Presentation of the 4-period programmes
These optional courses take place in S4-S5 and in S6-S7. During the first 2 years (S4-S5), the aim is to provide students with the basic tools and economists’ ways of thinking. In S6-S7, the analysis is both broader and more in-depth and is based on more diverse and realistic situations.
Following the course in S4-S5 is a prerequisite for taking the option in S6-S7. However, passing a preliminary exam at the end of S5 allows students to directly access the option in S6-S7. More information on this exam organised once or twice a year can be obtained by the Economics coordinator (Q. Wibaut). Note that there is also a lighter 2-period Economics option organised in EEB1 from S6 to S7 for which there is no prerequisite.
These 4 hour-option courses are harmonised among the school’s Economics teachers. It is available both in French and English (and in German in S4-S5).
In S4-S5, the course relies on classroom role playing games and pupils’ personal economic experiences. The curriculum covers both micro and macro aspects (the official curriculum can be found here), among others:
- Micro : incentives as driver of economic agents’ behaviour, centrally planned versus market economy, the functioning of a competitive market and how it avoids waste, law of supply and demand, elasticities, taxation and dead-weight loss, competitive firm’s behaviour, role of financial markets, comparison of firms’ financing means (bank loans, bonds and shares), the role of money and banks, joint money creation by central bank and commercial banks …
- Macro : description of the broad economic agents, the different approaches to measure GDP, the macroeconomic equilibrium and circular flow diagram, measuring purchasing power and inflation, fiscal policy and progressive tax system, income/wealth distribution and fairness, international trade and comparative advantages, balance of payments and exchange rate regimes, cause of different living standards across countries, …

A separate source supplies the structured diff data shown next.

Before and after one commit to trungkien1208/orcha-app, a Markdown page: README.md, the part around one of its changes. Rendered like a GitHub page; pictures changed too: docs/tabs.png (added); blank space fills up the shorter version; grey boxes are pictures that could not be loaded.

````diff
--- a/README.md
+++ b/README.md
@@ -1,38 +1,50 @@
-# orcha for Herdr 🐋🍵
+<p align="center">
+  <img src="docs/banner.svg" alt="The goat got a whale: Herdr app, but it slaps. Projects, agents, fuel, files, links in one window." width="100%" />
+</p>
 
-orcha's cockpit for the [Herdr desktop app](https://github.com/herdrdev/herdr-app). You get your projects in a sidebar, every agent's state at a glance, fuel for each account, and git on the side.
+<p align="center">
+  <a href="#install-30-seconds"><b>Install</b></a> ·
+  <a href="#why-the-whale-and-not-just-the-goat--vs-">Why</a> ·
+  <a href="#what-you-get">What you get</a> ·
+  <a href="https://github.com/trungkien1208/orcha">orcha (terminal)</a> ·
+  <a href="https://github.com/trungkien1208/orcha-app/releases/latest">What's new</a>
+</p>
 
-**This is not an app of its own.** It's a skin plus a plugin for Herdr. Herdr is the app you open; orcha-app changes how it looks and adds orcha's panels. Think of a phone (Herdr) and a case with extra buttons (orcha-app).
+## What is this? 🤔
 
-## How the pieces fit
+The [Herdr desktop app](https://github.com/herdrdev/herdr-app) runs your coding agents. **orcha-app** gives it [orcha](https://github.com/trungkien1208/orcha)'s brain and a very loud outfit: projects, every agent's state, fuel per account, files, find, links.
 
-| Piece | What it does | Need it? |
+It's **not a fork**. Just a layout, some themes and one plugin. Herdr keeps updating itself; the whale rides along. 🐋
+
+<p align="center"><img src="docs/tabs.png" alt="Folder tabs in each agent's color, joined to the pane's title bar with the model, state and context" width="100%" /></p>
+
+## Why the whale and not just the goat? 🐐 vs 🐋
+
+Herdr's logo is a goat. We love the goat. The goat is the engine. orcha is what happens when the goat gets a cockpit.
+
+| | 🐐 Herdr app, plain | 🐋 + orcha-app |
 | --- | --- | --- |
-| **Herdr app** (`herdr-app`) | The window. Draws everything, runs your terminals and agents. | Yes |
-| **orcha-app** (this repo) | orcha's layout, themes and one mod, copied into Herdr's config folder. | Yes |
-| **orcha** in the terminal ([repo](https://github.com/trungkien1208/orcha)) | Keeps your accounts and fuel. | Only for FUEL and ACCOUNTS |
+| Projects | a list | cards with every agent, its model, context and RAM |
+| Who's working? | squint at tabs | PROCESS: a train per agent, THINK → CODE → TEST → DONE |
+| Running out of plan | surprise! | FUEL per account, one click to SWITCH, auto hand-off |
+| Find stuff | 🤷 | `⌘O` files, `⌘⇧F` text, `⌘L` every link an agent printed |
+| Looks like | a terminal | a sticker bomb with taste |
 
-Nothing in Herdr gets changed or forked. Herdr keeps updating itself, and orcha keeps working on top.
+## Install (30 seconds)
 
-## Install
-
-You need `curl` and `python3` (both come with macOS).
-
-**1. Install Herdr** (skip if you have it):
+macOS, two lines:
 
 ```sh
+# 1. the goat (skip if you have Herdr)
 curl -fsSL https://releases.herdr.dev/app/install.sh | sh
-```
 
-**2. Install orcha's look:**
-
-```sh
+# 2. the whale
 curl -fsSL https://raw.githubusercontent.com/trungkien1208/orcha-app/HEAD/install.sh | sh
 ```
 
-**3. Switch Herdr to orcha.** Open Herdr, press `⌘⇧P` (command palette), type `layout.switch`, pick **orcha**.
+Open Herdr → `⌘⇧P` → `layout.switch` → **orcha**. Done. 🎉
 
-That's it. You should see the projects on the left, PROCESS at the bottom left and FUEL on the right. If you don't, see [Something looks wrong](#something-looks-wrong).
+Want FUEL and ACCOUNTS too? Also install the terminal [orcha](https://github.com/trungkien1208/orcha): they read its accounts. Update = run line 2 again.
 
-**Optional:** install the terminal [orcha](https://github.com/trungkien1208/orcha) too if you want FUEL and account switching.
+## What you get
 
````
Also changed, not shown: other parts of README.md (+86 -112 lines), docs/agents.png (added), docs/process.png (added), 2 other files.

In S6, the curriculum (available here in french or english) mostly covers microeconomics with the consumer choice theory (income and substitution effects) and market failures which show when markets are no longer efficient and must be complemented or replaced by the State. The course first compares the competitive and the monopolistic firms’ behaviour (deadweight loss, discrimination) as well as several other imperfectly competitive cases (oligopoly, monopolistic competition,…). At that occasion, we introduce a few basic concepts of game theory (dominant strategy, Nash equilibrium,…) that will be re-used in several other contexts where strategic interactions between agents (like firms, individuals or countries) lead to an inefficient outcome (where everyone loses).
The other market failures (externalities, public goods, common resources, imperfect information) are also presented to deal with issues such as global warming or justify the role of the State or of financial intermediaries.
In S7, the whole year is devoted to macroeconomics in order to prepare for the Bac exam. The main chapters of the curriculum are: economic growth (with the Solow model), business cycles (with the AS-AD model), the functioning of the labour market and unemployment, inflation and monetary policy, the open economy (with international trade already studied in S5, international macro interactions, the current account and international capital flows, exchange rate regimes and the euro).
As a broad guideline, here are 4 resources covering most of the 4-year curriculum:
- org website;
- Khan Academy website;
- Michael Parkin Economics textbook (13th edition or earlier).
- Mankiw Principle of Economics (or Mankiw-Taylor Economics) (third edition or later) ;
For further information, you can adress your questions to Q. Wibaut (economics coordinator).
Economics teachers at EEB1
|Andreas Haslinger||S4 – S5|
|Neil Massinon||S4 – S7|
|Abdel Naanaa||S4 – S7|
|Quentin Wibaut||S4 – S7|